Pictures stay out. Extract the lines below from the first one through the line with "docs: review-tags PR", both included.

BEGIN RECORDS SHOWN

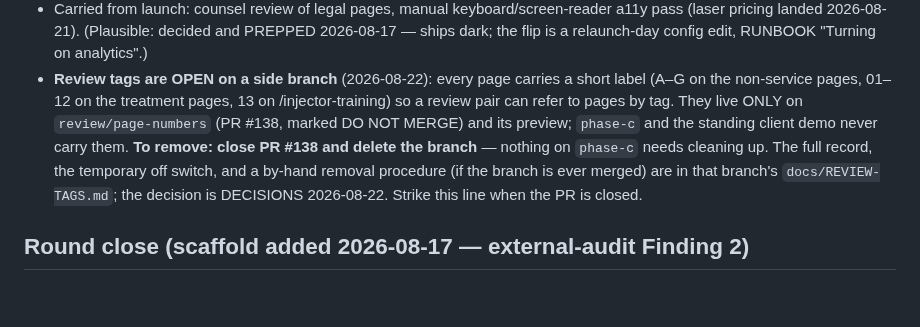
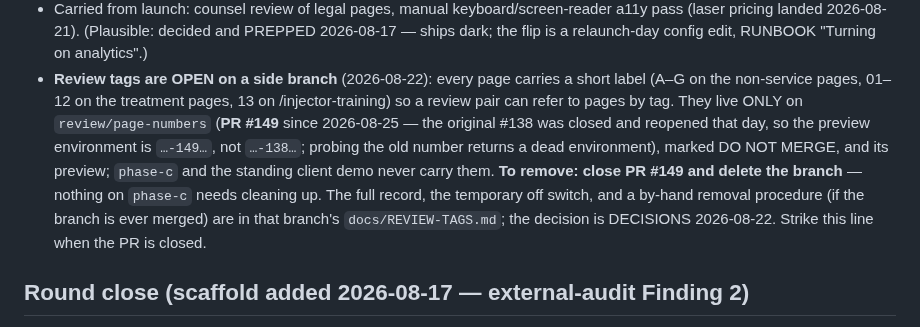
Before and after one commit to gwhitley1969/amyweb, a Markdown page: docs/REDESIGN.md, the part around the change. Drawn GitHub-style; blank space fills up the shorter version.

Commit message:
docs: review-tags PR is #149 — the #138 pointer was stale
The scaffolding PR was closed and reopened as #149 on 2026-08-25; the
environment number follows the PR, so probes against …-138… hit a dead
environment (which is exactly how this was noticed).

Co-Authored-By: Claude Fable 5 <noreply@anthropic.com>

```diff
--- a/docs/REDESIGN.md
+++ b/docs/REDESIGN.md
@@ -117,14 +117,16 @@ pink."** Seven gaps, each a test every design decision must move:
 - **Review tags are OPEN on a side branch** (2026-08-22): every page
   carries a short label (A–G on the non-service pages, 01–12 on the
   treatment pages, 13 on /injector-training) so a review pair can refer
-  to pages by tag. They live ONLY on `review/page-numbers` (PR #138,
-  marked DO NOT MERGE) and its preview; `phase-c` and the standing
-  client demo never carry them. **To remove: close PR #138 and delete
-  the branch** — nothing on `phase-c` needs cleaning up. The full
-  record, the temporary off switch, and a by-hand removal procedure (if
-  the branch is ever merged) are in that branch's `docs/REVIEW-TAGS.md`;
-  the decision is DECISIONS 2026-08-22. Strike this line when the PR is
-  closed.
+  to pages by tag. They live ONLY on `review/page-numbers` (**PR #149**
+  since 2026-08-25 — the original #138 was closed and reopened that day,
+  so the preview environment is `…-149…`, not `…-138…`; probing the old
+  number returns a dead environment), marked DO NOT MERGE, and its
+  preview; `phase-c` and the standing client demo never carry them.
+  **To remove: close PR #149 and delete the branch** — nothing on
+  `phase-c` needs cleaning up. The full record, the temporary off
+  switch, and a by-hand removal procedure (if the branch is ever
+  merged) are in that branch's `docs/REVIEW-TAGS.md`; the decision is
+  DECISIONS 2026-08-22. Strike this line when the PR is closed.
 
 ## Round close (scaffold added 2026-08-17 — external-audit Finding 2)
 
```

END RECORDS SHOWN

REPLY TO THE TASK:
Before and after one commit to gwhitley1969/amyweb, a Markdown page: docs/REDESIGN.md, the part around the change. Drawn GitHub-style; blank space fills up the shorter version.

Commit message:
docs: review-tags PR is #149 — the #138 pointer was stale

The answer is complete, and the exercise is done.